Ma’s birthday came around, I thought I’d treat the spring chicken to a posh meal in t’town. Covent Garden is conveniently located for them and I’d yet to visit any of the Anthony Demètre trio of Wild Honey, Arbutus or Les Deux Salons, so here was my occasion.
I love French bistro food. I love it, there’s no getting round it. Fling me the deglazed foie gras and snails. Serve me up a steaming bouillabaisse or salade de gésiers! Mmmm for lemon tart… I assumed Les Deux Salons would take these humble concepts and deliver them with some sort of extra pzazz and whop me off my chair for the prices it was charging. But no… Les Deux Salons makes good French bistro food, serves it charmingly, has a nice bubbling atmopshere, and for central London is fairly priced for its style, however it does suffer a slight tendency to whack on a ridiculous price on some things that leaves you expecting at least one element on the plate to have been zapped with liquid nitrogen or wittily redesigned using extract of frog leg essence.
I started with a gin martini with an olive. It came with a twist. No major drama, it was well made and went down a treat. My starter of fish soup was thick and rich and quite delicious, although I prefer lots of rouille and they were a tad stingy. Mum’s Maldon rock oysters were lovely, thank you Maldon. Dad’s melon and ham – well, honestly… Two tiny slivers of Bayonne ham curled around three shavings of melon so transluscent you could use them as tracing paper barely justified the £8.50 tag. This is a classic starter you want to get your noshers around, I can’t bear it fiddled with and dollied-up until it looks like a tropical cocktail decoration poised on a plate…
Next up a perfectly cooked calve’s liver with smoked bacon and sage – it came in a STAUB cast iron dish on a bed of braised cabbage that had soaked up the smokey juices. The whole affair was warming and properly French. Dad’s tagine came with a generous thick stock to pour over, and zingy harissa – the merguez sadly never came close to the juicy zingers we used to get in Strasbourg, but nevertheless it was good. My slow cooked belly of pork? Tad disappointing. It lacked my favourite part of a slow cooked pork belly – the crackling, crispy skin. This was soft and nicely seasoned as it should be, but cried out for some bite, something to crack into before the sweet fatty flesh.

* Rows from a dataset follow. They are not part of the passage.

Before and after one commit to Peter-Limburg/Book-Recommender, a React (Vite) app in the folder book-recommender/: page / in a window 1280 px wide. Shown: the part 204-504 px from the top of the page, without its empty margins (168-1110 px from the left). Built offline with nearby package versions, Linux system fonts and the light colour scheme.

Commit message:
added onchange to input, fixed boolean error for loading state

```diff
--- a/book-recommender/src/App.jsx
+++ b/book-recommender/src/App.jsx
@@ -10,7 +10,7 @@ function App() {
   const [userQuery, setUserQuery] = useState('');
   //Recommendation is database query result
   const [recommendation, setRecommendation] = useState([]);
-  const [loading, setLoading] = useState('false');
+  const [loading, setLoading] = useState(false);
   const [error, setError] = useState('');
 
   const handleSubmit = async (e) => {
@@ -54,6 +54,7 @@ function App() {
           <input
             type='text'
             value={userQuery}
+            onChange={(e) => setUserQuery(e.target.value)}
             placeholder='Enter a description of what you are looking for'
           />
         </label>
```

The braised cabbage beneath, and the lentils too were soft – no denying it was filling though!
Considering the set menu at Les Deux Salons is only £15.50 for 3 courses, you wonder how they can justify an average of £17-18 for all their mains otherwise -again this is not more than good bistro food. Considering the excitement surrounding Chabrot Bistro D’Amis – which many have raved about including Tim Barber for City AM and the lovely CheeseandBiscuits. I was sort of expecting the same kerblamo punch from the food.
Instead I got a kerblamo punch from the bill at a cool £210 for 3, with only one bottle of wine (A Chateau Lamartine, Cahors 2005 that I’d bought in Toulouse for about €4.50) and only one person taking dessert. Yoikes!
Which brings me to this commitment. No more French bistro fare, until I’ve dined at Chabrot – pay day can’t come soon enough!